Energy plan to get an overhaul before going back to cabinet

08 May 2018 - 11:35 By Linda Ensor
Energy minister Jeff Radebe. File photo.
Energy minister Jeff Radebe. File photo.

Energy minister Jeff Radebe has said that the integrated resource plan will be discussed before it will be re-tabled in cabinet.

Radebe told parliament's energy portfolio committee on Tuesday that the department would finalise its review of the plan by no later than August.

The minister gave an undertaking that there will be consultations with stakeholders on the technical report that underpins the integrated resource plan.

The Department of Energy is currently working on both the integrated resource plan and the integrated energy plan after these were sent back by cabinet for revision in December 2017. Radebe said it was critical for the department to finalise these policies "soon" to provide policy certainty.

The integrated resource plan will determine the energy mix for the next 20 years‚ including the role that nuclear energy will play in this.

Finalisation of the integrated resource plan and the integrated energy plan are vital for the policy certainty which is required by investors. The minister said he wanted the energy sector to be a catalyst for economic growth and poverty alleviation.

Radebe told MPs there would be consultations with stakeholders such as the National Economic Development and Labour Council (Nedlac) and other government departments on the technical report prior to the reworked integrated resource plan being tabled in cabinet. He said there was an urgent need for decisions on the energy mix to meet present and future energy needs.

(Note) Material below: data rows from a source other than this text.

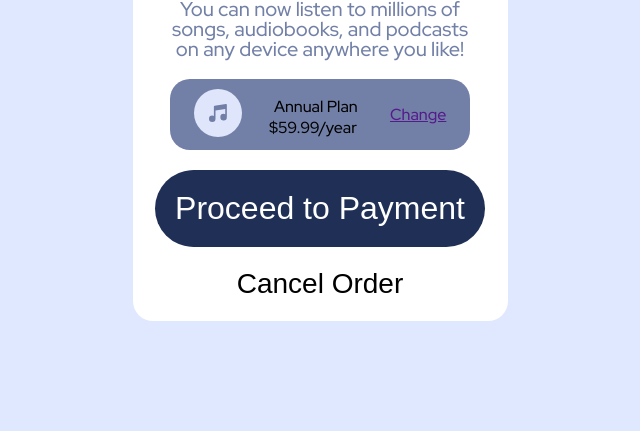
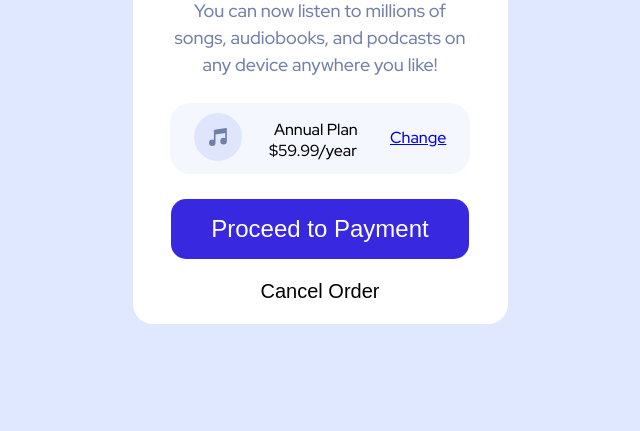
Before and after one commit to marzboi/202304-w2ch1-marco-fratini, a website: page index.html in a window 1280 px wide. Shown: the part 369-800 px from the top of the page, without its empty margins (320-960 px from the left). Drawn offline with Linux system fonts and the light colour scheme.

Commit message:
Add line height between P elements and proper spacing between elements

```diff
--- a/index.html
+++ b/index.html
@@ -38,7 +38,7 @@
           <h4>Annual Plan</h4>
           <p>$59.99/year</p>
         </div>
-        <a href="">Change</a>
+        <a href="proceed-to-payment.html">Change</a>
       </section>
 
       <section class="summary-card__proceed">
--- a/sass/_global.scss
+++ b/sass/_global.scss
@@ -1,10 +1,3 @@
-$pale-blue-color: hsl(225, 100%, 94%);
-$bright-blue: hsl(245, 75%, 52%);
-
-$very-pale-blue: hsl(225, 100%, 98%);
-$desaturated-blue: hsl(224, 23%, 55%);
-$dark-blue: hsl(223, 47%, 23%);
-
 * {
   box-sizing: border-box;
 }
@@ -17,7 +10,7 @@ body {
   min-width: 375px;
   height: 100%;
 }
-
+$pale-blue-color: hsl(225, 100%, 94%);
 body {
   background-color: $pale-blue-color;
 }
--- a/sass/styles.scss
+++ b/sass/styles.scss
@@ -38,25 +38,26 @@ $dark-blue: hsl(223, 47%, 23%);
     }
 
     p {
-      font-size: rem(20);
+      font-size: rem(18);
       margin-bottom: rem(20);
       width: 80%;
       margin: 0 auto;
       text-align: center;
       color: $desaturated-blue;
+      line-height: 1.5;
     }
   }
 
   &__price {
     align-items: center;
-    background-color: $desaturated-blue;
+    background-color: $very-pale-blue;
     display: flex;
     justify-content: space-around;
     width: 100%;
     width: 80%;
     border-radius: 20px;
     padding: 10px;
-    margin: rem(20) 0;
+    margin: rem(25) 0;
 
     h4 {
       margin: rem(5);
@@ -70,17 +71,18 @@ $dark-blue: hsl(223, 47%, 23%);
 
     .proceed {
       border: none;
-      background-color: $dark-blue;
+      background-color: $bright-blue;
       color: white;
-      font-size: rem(32);
-      border-radius: rem(40);
-      padding: rem(20);
+      font-size: rem(24);
+      border-radius: rem(15);
+      padding: rem(16) rem(40);
+      box-shadow: rem(8);
     }
 
     .cancel {
       border: none;
       background-color: white;
-      font-size: rem(28);
+      font-size: rem(20);
       margin: rem(20) 0;
     }
   }
```
Also changed, not shown: styles.css, 1 other file.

In next 12 months decisions would be taken about the country's petroleum refining capacity. While the import of 20% of current demand was manageable‚ importing more than a third of the demand would be a threat to energy security. This was exacerbated by South Africa's distance from refining centres and its limited storage capacity for refined products.

Major international oil companies had lost interest in the downstream sector as an attractive proposition and their withdrawal would open up opportunities for the involvement of local players. Ideally South African businesses and state-owned companies should occupy this space.

The minister said he would provide details on the measures to be taken to deal with the obstacles in the implementation of government policies‚ including how state-owned enterprises in the sector will be dealt with.

He said he was working with the state-owned Central Energy Fund group of companies to address its leadership and governance challenges as speedily as possible to restore stability and restore public confidence in it.

Dealing with the sale of 10 million barrels of strategic stock by the Central Energy Fund‚ Radebe said the CEF had filed an application to court to have this sale - which was not approved by Treasury - declared invalid.

- BusinessLIVE